The North Dakota law, which was enacted in 2007, criminalizes abortion though it includes affirmative defenses for preserving the life of the pregnant person and in cases of rape or incest. The district court agreed to temporarily enjoin enforcement of the statute before it took effect. 

“Because we hold the North Dakota Constitution provides a fundamental right to receive an abortion to preserve a pregnant woman’s life or health, the constitutionality of [the law] must be analyzed under the strict scrutiny standard,” the high court said.

While acknowledging the state’s compelling interest in protecting women’s health and protecting unborn human life, the high court noted the North Dakota law is not narrowly tailored because it criminalizes abortions even if they are performed to preserve the life or health of the woman.

“The statute requires a physician who performs a life-preserving abortion to face prosecution of a class C felony, and if prosecuted prove by a preponderance of the evidence the abortion was necessary to save the life of the woman. This is not narrowly tailored to achieve the State’s interests in women’s health and protecting unborn human life,” the high court said.

The statute also “provides an affirmative defense only if in the professional judgment of the physician the abortion was necessary to prevent the death of the female. A pregnant woman is unable to obtain an abortion in order to preserve her health,” the high court added. For example, the high court noted that an abortion to treat an ectopic pregnancy would be a criminal act. 

“Today, the court rightfully stopped one of the most extreme laws in the country from taking effect and depriving North Dakotans of their reproductive freedom,” said Nancy Northup, president and CEO of the Center for Reproductive Rights, which filed the lawsuit on RRWC's behalf. 

North Dakota Attorney General Drew Wrigley, however, said it appeared the high court was "taken[ing] on the role of a legislative body" in finding an "undefined 'health' exception to abortion regulation."

"Today’s North Dakota Supreme Court decision does not bar the people of North Dakota from regulating abortion through the enactments by their elected representatives in our state legislature. Thankfully, our legislature has spent the past two months working on legislation that recrafts North Dakota’s abortion laws," Wrigley said. 

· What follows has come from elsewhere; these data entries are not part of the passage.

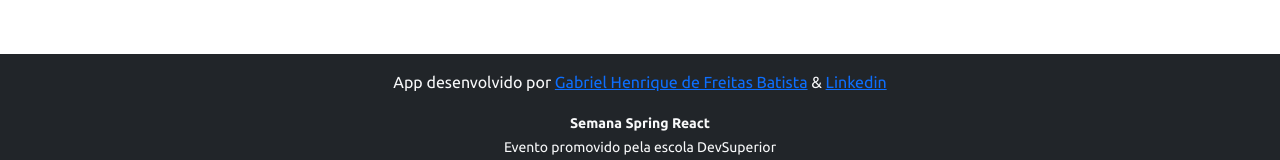
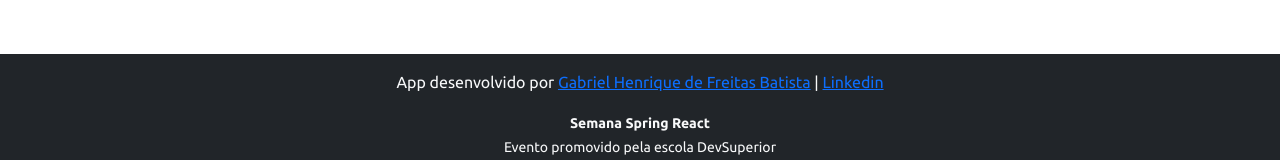
Before and after one commit to Kuruegane/SD3-Project, a React (Create React App) app in the folder frontend/: page / in a window 1280 px wide. Shown: the part 610-770 px from the top of the page. Built offline with nearby package versions, Linux system fonts and the light colour scheme; no server answers.

Commit message:
Fixed Footer

```diff
--- a/frontend/src/components/Footer/index.tsx
+++ b/frontend/src/components/Footer/index.tsx
@@ -2,7 +2,7 @@ function Footer() { //const Footer = () => { .........}
     return (
             <footer className="footer mt-auto py-3 bg-dark">
                 <div className="container">
-                    <p className="text-light">App desenvolvido por <a href="https://github.com/Kuruegane" target="_blank" rel="noreferrer">Gabriel Henrique de Freitas Batista</a> & <a href="https://www.linkedin.com/in/gabrielhfbatista/" target="_blank" rel="noreferrer">Linkedin</a></p>
+                    <p className="text-light">App desenvolvido por <a href="https://github.com/Kuruegane" target="_blank" rel="noreferrer">Gabriel Henrique de Freitas Batista</a> | <a href="https://www.linkedin.com/in/gabrielhfbatista/" target="_blank" rel="noreferrer">Linkedin</a></p>
                     <p className="text-light"><small><strong>Semana Spring React</strong><br />
       Evento promovido pela escola DevSuperior </small></p>
                 </div>
```
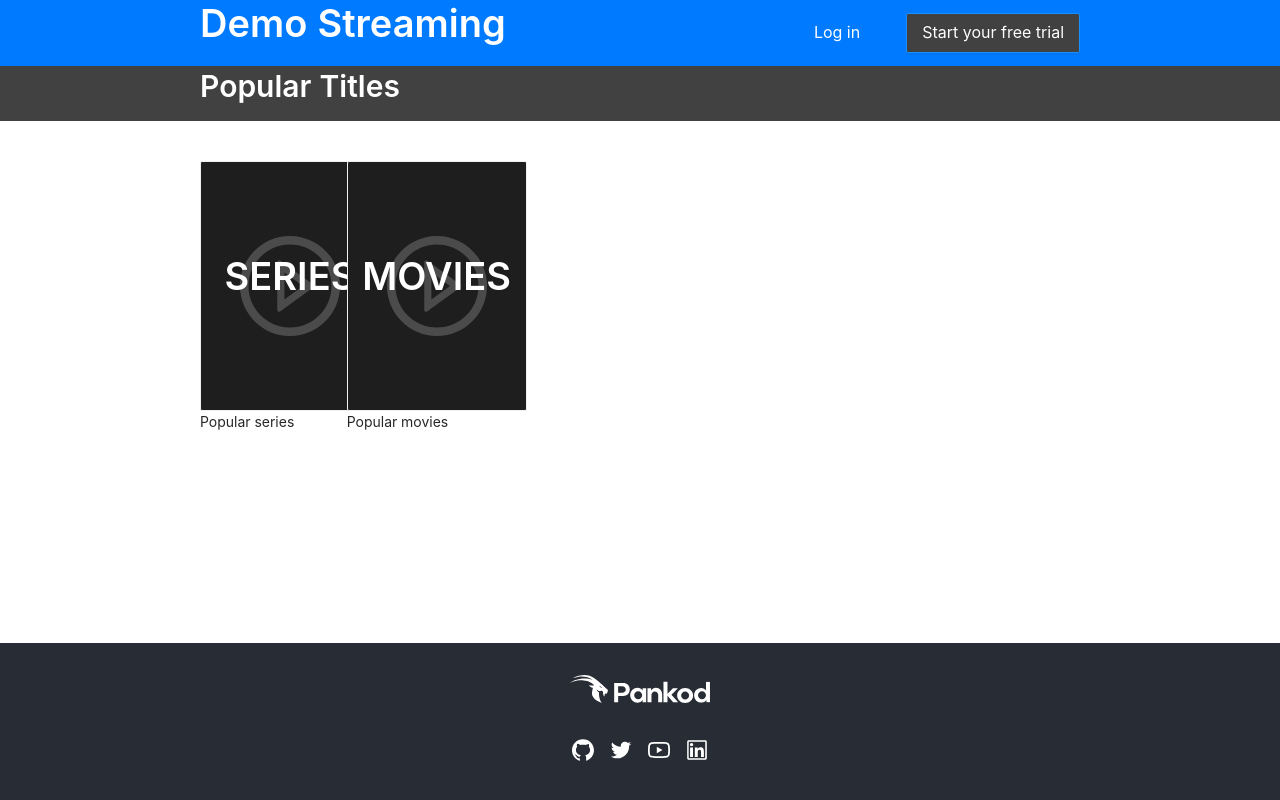
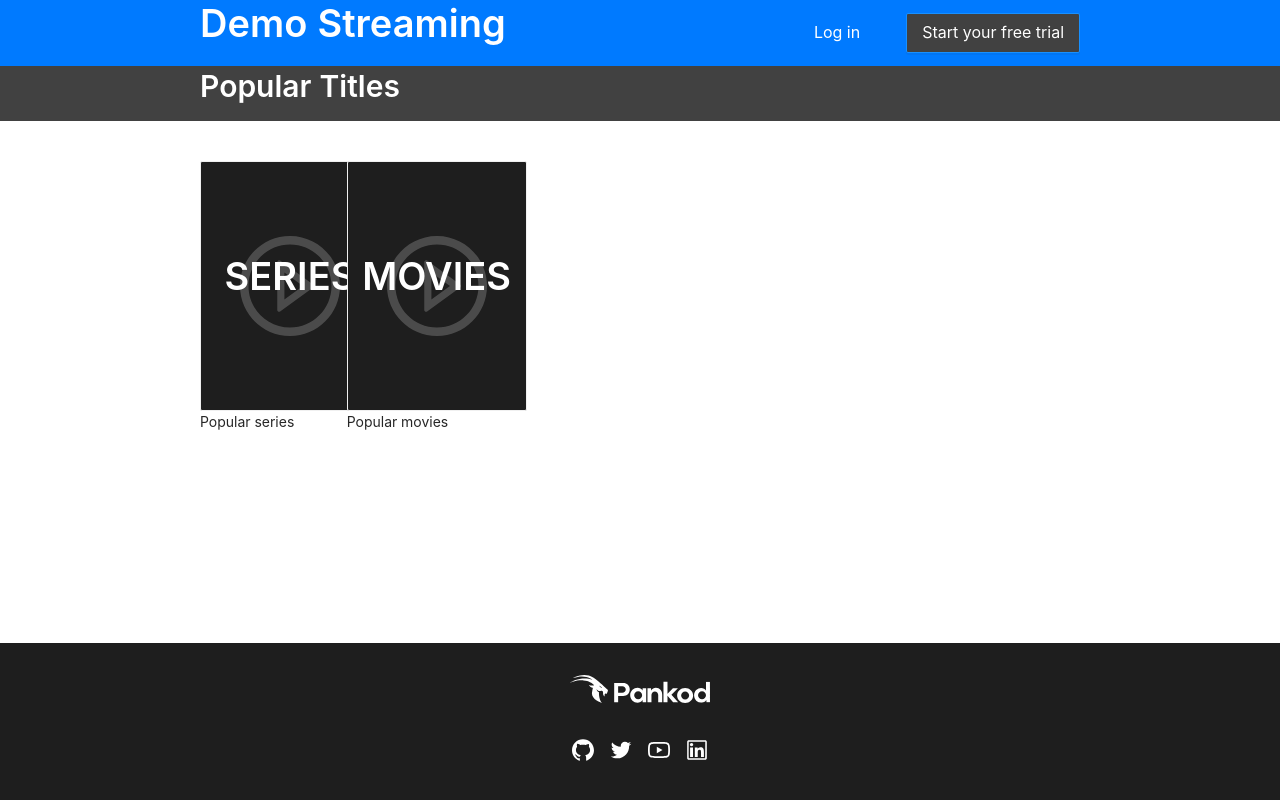
Before and after one commit to osmannkartall/pankod-fe-challenge, a Next.js app: page / in a window 1280 px wide. Built offline with nearby package versions, Linux system fonts and the light colour scheme.

Commit message:
change color

```diff
--- a/src/components/footer/index.tsx
+++ b/src/components/footer/index.tsx
@@ -16,7 +16,7 @@ export const Footer: React.FC = () => {
   return (
     <div
       style={{
-        backgroundColor: "#282c34",
+        backgroundColor: "#1E1E1E",
         color: "#fff",
         textAlign: "center",
         paddingTop: 32,
```
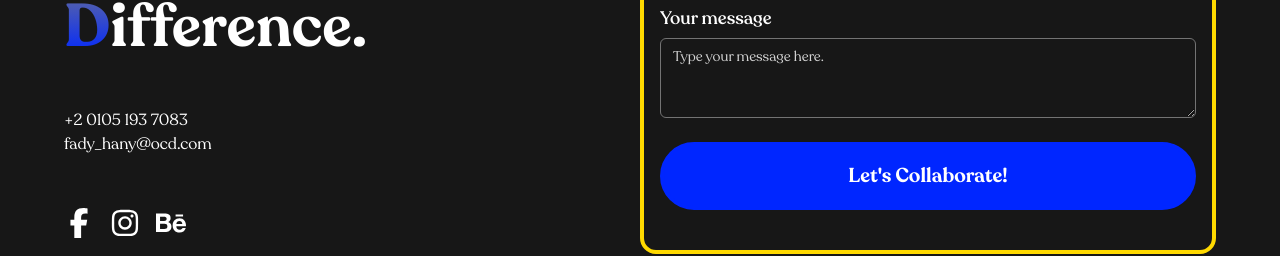
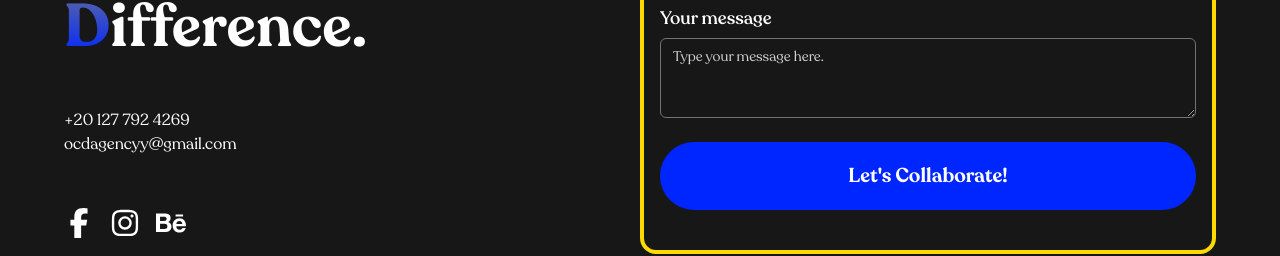
Before and after one commit to daniel-d7a/ocd-new-landing-page, a Next.js app: page / in a window 1280 px wide. Shown: the part 9326-9582 px from the top of the page. Built offline with nearby package versions, Linux system fonts and the light colour scheme.

Commit message:
updated the footer

```diff
--- a/src/components/layout/Footer.tsx
+++ b/src/components/layout/Footer.tsx
@@ -43,8 +43,8 @@ export const Footer = () => {
           </div>
         </div>
         <div className="my-8">
-          <p>+2 0105 193 7083</p>
-          <p>fady_hany@ocd.com</p>
+          <p>+20 127 792 4269</p>
+          <p>ocdagencyy@gmail.com</p>
         </div>
         <div className="flex gap-4">
           <a
@@ -62,7 +62,7 @@ export const Footer = () => {
             <FaInstagram size={30} />
           </a>
           <a
-            href="https://www.instagram.com/ocd_digital_marketing_agency/"
+            href="https://www.behance.net/ocddigitalmarketing"
             target="_blank"
             rel="noreferrer"
           >
```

Wrigley v. Access Indep. Health Servs., Inc., No. 2023 ND 50 (N.D. Mar. 16, 2023).